Standard decision theory has trouble handling cases involving acts without finite expected values. This paper has two aims. First, building on earlier work by Colyvan (2008), Easwaran (2014), and Lauwers and Vallentyne (2016), it develops a proposal for dealing with such cases, Difference Minimizing Theory. Difference Minimizing Theory provides satisfactory verdicts in a broader range of cases than its predecessors. And it vindicates two highly plausible principles of standard decision theory, Stochastic Equivalence and Stochastic Dominance. The second aim is to (...) assess some recent arguments against Stochastic Equivalence and Stochastic Dominance. If successful, these arguments refute Difference Minimizing Theory. This paper contends that these arguments are not successful. (shrink)
In his dispute with Christopher St German, Thomas More sought to defend practices used in the canon law courts, particularly in heresy trials. The unusual importance More attached to the use of suits ex officio, separating this matter from other issues raised by St German and in some instances seeming to misrepresent St German’s position, indicates he felt the reform movement in parliament portended fundamental and disabling changes in the procedural methods used in the prosecution of heresy.

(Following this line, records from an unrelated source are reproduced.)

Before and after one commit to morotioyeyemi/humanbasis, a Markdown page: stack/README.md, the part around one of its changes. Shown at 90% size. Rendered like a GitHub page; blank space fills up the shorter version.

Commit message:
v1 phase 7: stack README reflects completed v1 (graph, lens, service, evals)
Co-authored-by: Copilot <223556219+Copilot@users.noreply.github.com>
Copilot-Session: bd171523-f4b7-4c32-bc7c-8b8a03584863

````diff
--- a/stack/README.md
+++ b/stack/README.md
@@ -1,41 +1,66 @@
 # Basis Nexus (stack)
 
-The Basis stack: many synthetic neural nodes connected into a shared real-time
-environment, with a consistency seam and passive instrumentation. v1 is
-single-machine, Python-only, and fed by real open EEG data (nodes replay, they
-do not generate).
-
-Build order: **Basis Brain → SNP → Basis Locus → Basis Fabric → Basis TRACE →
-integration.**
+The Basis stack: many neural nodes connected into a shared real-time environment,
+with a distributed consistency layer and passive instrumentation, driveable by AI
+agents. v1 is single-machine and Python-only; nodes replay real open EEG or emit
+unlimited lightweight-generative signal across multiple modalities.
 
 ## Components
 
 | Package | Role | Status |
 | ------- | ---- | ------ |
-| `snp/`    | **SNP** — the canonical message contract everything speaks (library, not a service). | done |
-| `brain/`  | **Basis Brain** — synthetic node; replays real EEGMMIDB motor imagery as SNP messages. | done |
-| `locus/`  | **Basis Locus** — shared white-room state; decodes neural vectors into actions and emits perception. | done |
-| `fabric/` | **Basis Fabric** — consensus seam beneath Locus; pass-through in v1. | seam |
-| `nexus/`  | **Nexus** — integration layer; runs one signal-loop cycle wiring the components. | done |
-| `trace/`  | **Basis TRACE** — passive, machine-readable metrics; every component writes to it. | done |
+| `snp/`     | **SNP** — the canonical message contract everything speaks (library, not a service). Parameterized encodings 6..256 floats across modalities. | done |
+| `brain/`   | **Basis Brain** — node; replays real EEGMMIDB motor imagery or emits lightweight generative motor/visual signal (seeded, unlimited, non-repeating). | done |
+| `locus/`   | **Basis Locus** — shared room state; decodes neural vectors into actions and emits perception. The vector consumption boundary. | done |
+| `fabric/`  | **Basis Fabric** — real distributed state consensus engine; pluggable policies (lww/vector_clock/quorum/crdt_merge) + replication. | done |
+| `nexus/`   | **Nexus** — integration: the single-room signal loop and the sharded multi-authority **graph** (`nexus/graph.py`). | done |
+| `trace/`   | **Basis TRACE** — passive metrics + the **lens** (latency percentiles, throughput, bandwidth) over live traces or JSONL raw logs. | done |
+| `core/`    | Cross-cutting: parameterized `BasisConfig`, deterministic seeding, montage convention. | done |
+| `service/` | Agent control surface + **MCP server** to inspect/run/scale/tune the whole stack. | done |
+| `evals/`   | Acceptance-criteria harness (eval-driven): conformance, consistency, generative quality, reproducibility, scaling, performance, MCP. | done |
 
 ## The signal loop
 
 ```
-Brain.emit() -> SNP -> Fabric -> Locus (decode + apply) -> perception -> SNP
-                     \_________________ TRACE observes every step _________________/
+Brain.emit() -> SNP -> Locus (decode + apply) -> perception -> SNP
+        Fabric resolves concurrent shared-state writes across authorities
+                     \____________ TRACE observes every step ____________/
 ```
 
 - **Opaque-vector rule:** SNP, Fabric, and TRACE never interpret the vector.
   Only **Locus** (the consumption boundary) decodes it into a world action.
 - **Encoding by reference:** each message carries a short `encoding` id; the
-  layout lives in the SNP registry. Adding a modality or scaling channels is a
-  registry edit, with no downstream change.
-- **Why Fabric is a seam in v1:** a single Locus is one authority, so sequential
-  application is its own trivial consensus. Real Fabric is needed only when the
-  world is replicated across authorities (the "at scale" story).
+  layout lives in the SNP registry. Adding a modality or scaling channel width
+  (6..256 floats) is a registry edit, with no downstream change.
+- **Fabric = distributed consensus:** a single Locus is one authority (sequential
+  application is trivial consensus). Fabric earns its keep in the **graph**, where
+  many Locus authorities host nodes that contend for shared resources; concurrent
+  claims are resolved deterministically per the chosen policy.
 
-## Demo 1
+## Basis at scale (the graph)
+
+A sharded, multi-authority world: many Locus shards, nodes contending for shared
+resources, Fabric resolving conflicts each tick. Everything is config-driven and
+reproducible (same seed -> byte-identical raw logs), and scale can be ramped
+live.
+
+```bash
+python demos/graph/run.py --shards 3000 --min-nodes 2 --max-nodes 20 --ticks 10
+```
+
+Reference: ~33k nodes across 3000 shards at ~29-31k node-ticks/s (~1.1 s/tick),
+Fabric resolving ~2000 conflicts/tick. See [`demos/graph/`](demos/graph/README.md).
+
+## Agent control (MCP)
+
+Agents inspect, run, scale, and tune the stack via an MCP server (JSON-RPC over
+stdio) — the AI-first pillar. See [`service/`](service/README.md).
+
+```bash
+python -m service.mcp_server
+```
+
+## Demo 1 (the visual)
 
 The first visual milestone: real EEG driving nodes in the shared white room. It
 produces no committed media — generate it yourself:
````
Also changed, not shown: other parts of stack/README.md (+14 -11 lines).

In a recent paper, “Incompatiblism, Sin, and Free Will in Heaven,” Timothy Pawl and Kevin Timpe discuss and propose a novel solution to a problem posed for traditional Christian theism that they call the Problem of Heavenly Freedom. In short, Christian tradition contains what seems to be a contradiction, namely, the redeemed in heaven are free but nonetheless can’t sin. Pawl and Timpe’s solution to the Problem of Heavenly Freedom is particularly attractive for two reasons: it shows great respect for (...) the Christian tradition’s teaching on heaven, and it entails that the redeemed in heaven act with morally weighty libertarian free will. Nonetheless, I think their solution can be improved upon. By drawing on some of the teachings of the Catholic tradition on heaven, particularly those of St. Thomas Aquinas, I raise three objections to Pawl and Timpe’s solution and introduce a modified version of their solution. In doing so, I have attempted to make their “best” solution to the Problem of Heavenly Freedom even better. (shrink)